> _What the task asks_
Set down all of the records exactly, leaving none out.
=== Section Start ===
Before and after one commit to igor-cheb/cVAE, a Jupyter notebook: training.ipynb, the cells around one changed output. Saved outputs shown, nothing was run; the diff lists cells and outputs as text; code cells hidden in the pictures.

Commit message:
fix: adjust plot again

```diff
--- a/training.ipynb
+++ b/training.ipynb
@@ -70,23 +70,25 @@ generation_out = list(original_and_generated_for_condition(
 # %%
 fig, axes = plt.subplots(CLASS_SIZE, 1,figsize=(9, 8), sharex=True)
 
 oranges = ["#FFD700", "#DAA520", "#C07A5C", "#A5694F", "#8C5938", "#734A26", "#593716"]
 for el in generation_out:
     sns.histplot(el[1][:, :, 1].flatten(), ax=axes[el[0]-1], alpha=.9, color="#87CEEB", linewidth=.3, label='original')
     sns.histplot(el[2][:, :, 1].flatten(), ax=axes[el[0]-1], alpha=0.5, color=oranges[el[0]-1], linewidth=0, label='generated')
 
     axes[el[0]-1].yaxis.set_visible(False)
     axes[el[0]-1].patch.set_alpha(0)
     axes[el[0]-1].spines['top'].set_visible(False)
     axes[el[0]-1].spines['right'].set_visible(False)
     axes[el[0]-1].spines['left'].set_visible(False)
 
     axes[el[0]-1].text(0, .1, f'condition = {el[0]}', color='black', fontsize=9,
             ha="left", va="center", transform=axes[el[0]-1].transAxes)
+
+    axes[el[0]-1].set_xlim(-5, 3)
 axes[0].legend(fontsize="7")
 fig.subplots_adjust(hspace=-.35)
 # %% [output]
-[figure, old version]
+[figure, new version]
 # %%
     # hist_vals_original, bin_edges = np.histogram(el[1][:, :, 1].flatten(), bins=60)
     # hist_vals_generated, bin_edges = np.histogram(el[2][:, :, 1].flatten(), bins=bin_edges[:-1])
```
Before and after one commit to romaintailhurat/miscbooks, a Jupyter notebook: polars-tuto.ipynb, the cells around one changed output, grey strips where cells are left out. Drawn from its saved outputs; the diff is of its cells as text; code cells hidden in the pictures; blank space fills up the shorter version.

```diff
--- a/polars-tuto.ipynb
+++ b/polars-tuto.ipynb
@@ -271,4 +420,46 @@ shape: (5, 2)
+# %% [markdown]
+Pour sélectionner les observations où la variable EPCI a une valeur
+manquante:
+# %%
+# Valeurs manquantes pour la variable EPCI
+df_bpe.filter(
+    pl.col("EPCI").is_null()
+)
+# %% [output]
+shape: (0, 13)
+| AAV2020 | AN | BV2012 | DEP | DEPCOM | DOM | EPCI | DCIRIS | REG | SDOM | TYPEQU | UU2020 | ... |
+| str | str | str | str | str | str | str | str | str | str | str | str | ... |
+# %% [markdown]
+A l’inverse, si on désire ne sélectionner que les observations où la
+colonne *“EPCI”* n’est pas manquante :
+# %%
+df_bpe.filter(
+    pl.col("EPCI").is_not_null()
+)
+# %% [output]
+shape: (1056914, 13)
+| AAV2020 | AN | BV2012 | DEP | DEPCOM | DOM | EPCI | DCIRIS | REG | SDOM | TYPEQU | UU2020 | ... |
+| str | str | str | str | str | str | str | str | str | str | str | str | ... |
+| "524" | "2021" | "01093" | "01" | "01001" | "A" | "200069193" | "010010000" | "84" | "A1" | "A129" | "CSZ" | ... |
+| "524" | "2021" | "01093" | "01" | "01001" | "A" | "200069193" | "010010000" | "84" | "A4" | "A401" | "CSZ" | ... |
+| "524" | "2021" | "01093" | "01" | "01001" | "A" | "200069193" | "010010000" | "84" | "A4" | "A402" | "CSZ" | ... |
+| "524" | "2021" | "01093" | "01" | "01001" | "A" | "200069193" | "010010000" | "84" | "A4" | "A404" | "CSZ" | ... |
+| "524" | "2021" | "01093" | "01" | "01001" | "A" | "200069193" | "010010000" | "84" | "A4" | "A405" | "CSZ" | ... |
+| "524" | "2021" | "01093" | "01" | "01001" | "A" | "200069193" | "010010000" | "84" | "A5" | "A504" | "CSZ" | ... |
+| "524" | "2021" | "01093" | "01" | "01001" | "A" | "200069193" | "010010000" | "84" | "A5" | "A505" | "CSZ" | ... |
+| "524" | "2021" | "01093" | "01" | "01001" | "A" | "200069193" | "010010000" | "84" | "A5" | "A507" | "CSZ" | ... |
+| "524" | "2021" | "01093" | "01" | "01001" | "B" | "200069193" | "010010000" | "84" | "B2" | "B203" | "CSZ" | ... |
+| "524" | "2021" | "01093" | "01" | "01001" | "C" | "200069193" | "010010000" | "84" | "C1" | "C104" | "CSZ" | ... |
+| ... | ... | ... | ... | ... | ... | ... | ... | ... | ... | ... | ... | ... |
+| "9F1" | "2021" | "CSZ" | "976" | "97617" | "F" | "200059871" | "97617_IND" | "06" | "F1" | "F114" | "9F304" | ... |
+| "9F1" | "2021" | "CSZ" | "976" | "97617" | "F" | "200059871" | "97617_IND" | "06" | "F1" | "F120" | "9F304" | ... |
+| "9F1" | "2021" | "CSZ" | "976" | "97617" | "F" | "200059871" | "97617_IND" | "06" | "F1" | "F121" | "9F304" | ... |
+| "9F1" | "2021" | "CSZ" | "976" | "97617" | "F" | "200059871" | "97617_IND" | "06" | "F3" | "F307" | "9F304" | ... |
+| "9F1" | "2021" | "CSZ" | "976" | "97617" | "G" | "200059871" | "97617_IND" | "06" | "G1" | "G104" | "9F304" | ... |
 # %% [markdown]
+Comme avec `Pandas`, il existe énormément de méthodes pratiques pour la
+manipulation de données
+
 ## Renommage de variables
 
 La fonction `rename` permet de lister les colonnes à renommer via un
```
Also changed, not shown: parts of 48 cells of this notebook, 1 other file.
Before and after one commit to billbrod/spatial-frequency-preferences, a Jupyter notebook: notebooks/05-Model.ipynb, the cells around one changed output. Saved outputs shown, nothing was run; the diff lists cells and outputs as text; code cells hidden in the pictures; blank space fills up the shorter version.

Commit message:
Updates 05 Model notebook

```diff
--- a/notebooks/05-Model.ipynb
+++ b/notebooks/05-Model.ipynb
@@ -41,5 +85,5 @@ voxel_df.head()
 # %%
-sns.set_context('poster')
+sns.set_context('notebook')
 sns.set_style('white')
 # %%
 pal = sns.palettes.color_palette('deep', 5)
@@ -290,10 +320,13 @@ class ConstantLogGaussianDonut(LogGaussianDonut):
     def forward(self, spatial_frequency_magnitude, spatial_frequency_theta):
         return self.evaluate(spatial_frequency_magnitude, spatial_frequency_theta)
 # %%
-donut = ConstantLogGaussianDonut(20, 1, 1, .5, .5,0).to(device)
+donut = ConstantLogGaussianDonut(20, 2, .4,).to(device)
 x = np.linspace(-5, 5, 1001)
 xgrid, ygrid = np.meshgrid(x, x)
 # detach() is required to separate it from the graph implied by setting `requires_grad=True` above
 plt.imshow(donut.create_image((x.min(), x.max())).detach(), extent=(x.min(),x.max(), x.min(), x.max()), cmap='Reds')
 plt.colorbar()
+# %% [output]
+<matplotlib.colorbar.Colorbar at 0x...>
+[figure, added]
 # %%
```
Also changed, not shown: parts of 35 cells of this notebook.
=== Section End ===
> _Solution to this task_
Before and after one commit to igor-cheb/cVAE, a Jupyter notebook: training.ipynb, the cells around one changed output. Saved outputs shown, nothing was run; the diff lists cells and outputs as text; code cells hidden in the pictures.

Commit message:
fix: adjust plot again

```diff
--- a/training.ipynb
+++ b/training.ipynb
@@ -70,23 +70,25 @@ generation_out = list(original_and_generated_for_condition(
 # %%
 fig, axes = plt.subplots(CLASS_SIZE, 1,figsize=(9, 8), sharex=True)
 
 oranges = ["#FFD700", "#DAA520", "#C07A5C", "#A5694F", "#8C5938", "#734A26", "#593716"]
 for el in generation_out:
     sns.histplot(el[1][:, :, 1].flatten(), ax=axes[el[0]-1], alpha=.9, color="#87CEEB", linewidth=.3, label='original')
     sns.histplot(el[2][:, :, 1].flatten(), ax=axes[el[0]-1], alpha=0.5, color=oranges[el[0]-1], linewidth=0, label='generated')
 
     axes[el[0]-1].yaxis.set_visible(False)
     axes[el[0]-1].patch.set_alpha(0)
     axes[el[0]-1].spines['top'].set_visible(False)
     axes[el[0]-1].spines['right'].set_visible(False)
     axes[el[0]-1].spines['left'].set_visible(False)
 
     axes[el[0]-1].text(0, .1, f'condition = {el[0]}', color='black', fontsize=9,
             ha="left", va="center", transform=axes[el[0]-1].transAxes)
+
+    axes[el[0]-1].set_xlim(-5, 3)
 axes[0].legend(fontsize="7")
 fig.subplots_adjust(hspace=-.35)
 # %% [output]
-[figure, old version]
+[figure, new version]
 # %%
     # hist_vals_original, bin_edges = np.histogram(el[1][:, :, 1].flatten(), bins=60)
     # hist_vals_generated, bin_edges = np.histogram(el[2][:, :, 1].flatten(), bins=bin_edges[:-1])
```
Before and after one commit to romaintailhurat/miscbooks, a Jupyter notebook: polars-tuto.ipynb, the cells around one changed output, grey strips where cells are left out. Drawn from its saved outputs; the diff is of its cells as text; code cells hidden in the pictures; blank space fills up the shorter version.

```diff
--- a/polars-tuto.ipynb
+++ b/polars-tuto.ipynb
@@ -271,4 +420,46 @@ shape: (5, 2)
+# %% [markdown]
+Pour sélectionner les observations où la variable EPCI a une valeur
+manquante:
+# %%
+# Valeurs manquantes pour la variable EPCI
+df_bpe.filter(
+    pl.col("EPCI").is_null()
+)
+# %% [output]
+shape: (0, 13)
+| AAV2020 | AN | BV2012 | DEP | DEPCOM | DOM | EPCI | DCIRIS | REG | SDOM | TYPEQU | UU2020 | ... |
+| str | str | str | str | str | str | str | str | str | str | str | str | ... |
+# %% [markdown]
+A l’inverse, si on désire ne sélectionner que les observations où la
+colonne *“EPCI”* n’est pas manquante :
+# %%
+df_bpe.filter(
+    pl.col("EPCI").is_not_null()
+)
+# %% [output]
+shape: (1056914, 13)
+| AAV2020 | AN | BV2012 | DEP | DEPCOM | DOM | EPCI | DCIRIS | REG | SDOM | TYPEQU | UU2020 | ... |
+| str | str | str | str | str | str | str | str | str | str | str | str | ... |
+| "524" | "2021" | "01093" | "01" | "01001" | "A" | "200069193" | "010010000" | "84" | "A1" | "A129" | "CSZ" | ... |
+| "524" | "2021" | "01093" | "01" | "01001" | "A" | "200069193" | "010010000" | "84" | "A4" | "A401" | "CSZ" | ... |
+| "524" | "2021" | "01093" | "01" | "01001" | "A" | "200069193" | "010010000" | "84" | "A4" | "A402" | "CSZ" | ... |
+| "524" | "2021" | "01093" | "01" | "01001" | "A" | "200069193" | "010010000" | "84" | "A4" | "A404" | "CSZ" | ... |
+| "524" | "2021" | "01093" | "01" | "01001" | "A" | "200069193" | "010010000" | "84" | "A4" | "A405" | "CSZ" | ... |
+| "524" | "2021" | "01093" | "01" | "01001" | "A" | "200069193" | "010010000" | "84" | "A5" | "A504" | "CSZ" | ... |
+| "524" | "2021" | "01093" | "01" | "01001" | "A" | "200069193" | "010010000" | "84" | "A5" | "A505" | "CSZ" | ... |
+| "524" | "2021" | "01093" | "01" | "01001" | "A" | "200069193" | "010010000" | "84" | "A5" | "A507" | "CSZ" | ... |
+| "524" | "2021" | "01093" | "01" | "01001" | "B" | "200069193" | "010010000" | "84" | "B2" | "B203" | "CSZ" | ... |
+| "524" | "2021" | "01093" | "01" | "01001" | "C" | "200069193" | "010010000" | "84" | "C1" | "C104" | "CSZ" | ... |
+| ... | ... | ... | ... | ... | ... | ... | ... | ... | ... | ... | ... | ... |
+| "9F1" | "2021" | "CSZ" | "976" | "97617" | "F" | "200059871" | "97617_IND" | "06" | "F1" | "F114" | "9F304" | ... |
+| "9F1" | "2021" | "CSZ" | "976" | "97617" | "F" | "200059871" | "97617_IND" | "06" | "F1" | "F120" | "9F304" | ... |
+| "9F1" | "2021" | "CSZ" | "976" | "97617" | "F" | "200059871" | "97617_IND" | "06" | "F1" | "F121" | "9F304" | ... |
+| "9F1" | "2021" | "CSZ" | "976" | "97617" | "F" | "200059871" | "97617_IND" | "06" | "F3" | "F307" | "9F304" | ... |
+| "9F1" | "2021" | "CSZ" | "976" | "97617" | "G" | "200059871" | "97617_IND" | "06" | "G1" | "G104" | "9F304" | ... |
 # %% [markdown]
+Comme avec `Pandas`, il existe énormément de méthodes pratiques pour la
+manipulation de données
+
 ## Renommage de variables
 
 La fonction `rename` permet de lister les colonnes à renommer via un
```
Also changed, not shown: parts of 48 cells of this notebook, 1 other file.
Before and after one commit to billbrod/spatial-frequency-preferences, a Jupyter notebook: notebooks/05-Model.ipynb, the cells around one changed output. Saved outputs shown, nothing was run; the diff lists cells and outputs as text; code cells hidden in the pictures; blank space fills up the shorter version.

Commit message:
Updates 05 Model notebook

```diff
--- a/notebooks/05-Model.ipynb
+++ b/notebooks/05-Model.ipynb
@@ -41,5 +85,5 @@ voxel_df.head()
 # %%
-sns.set_context('poster')
+sns.set_context('notebook')
 sns.set_style('white')
 # %%
 pal = sns.palettes.color_palette('deep', 5)
@@ -290,10 +320,13 @@ class ConstantLogGaussianDonut(LogGaussianDonut):
     def forward(self, spatial_frequency_magnitude, spatial_frequency_theta):
         return self.evaluate(spatial_frequency_magnitude, spatial_frequency_theta)
 # %%
-donut = ConstantLogGaussianDonut(20, 1, 1, .5, .5,0).to(device)
+donut = ConstantLogGaussianDonut(20, 2, .4,).to(device)
 x = np.linspace(-5, 5, 1001)
 xgrid, ygrid = np.meshgrid(x, x)
 # detach() is required to separate it from the graph implied by setting `requires_grad=True` above
 plt.imshow(donut.create_image((x.min(), x.max())).detach(), extent=(x.min(),x.max(), x.min(), x.max()), cmap='Reds')
 plt.colorbar()
+# %% [output]
+<matplotlib.colorbar.Colorbar at 0x...>
+[figure, added]
 # %%
```
Also changed, not shown: parts of 35 cells of this notebook.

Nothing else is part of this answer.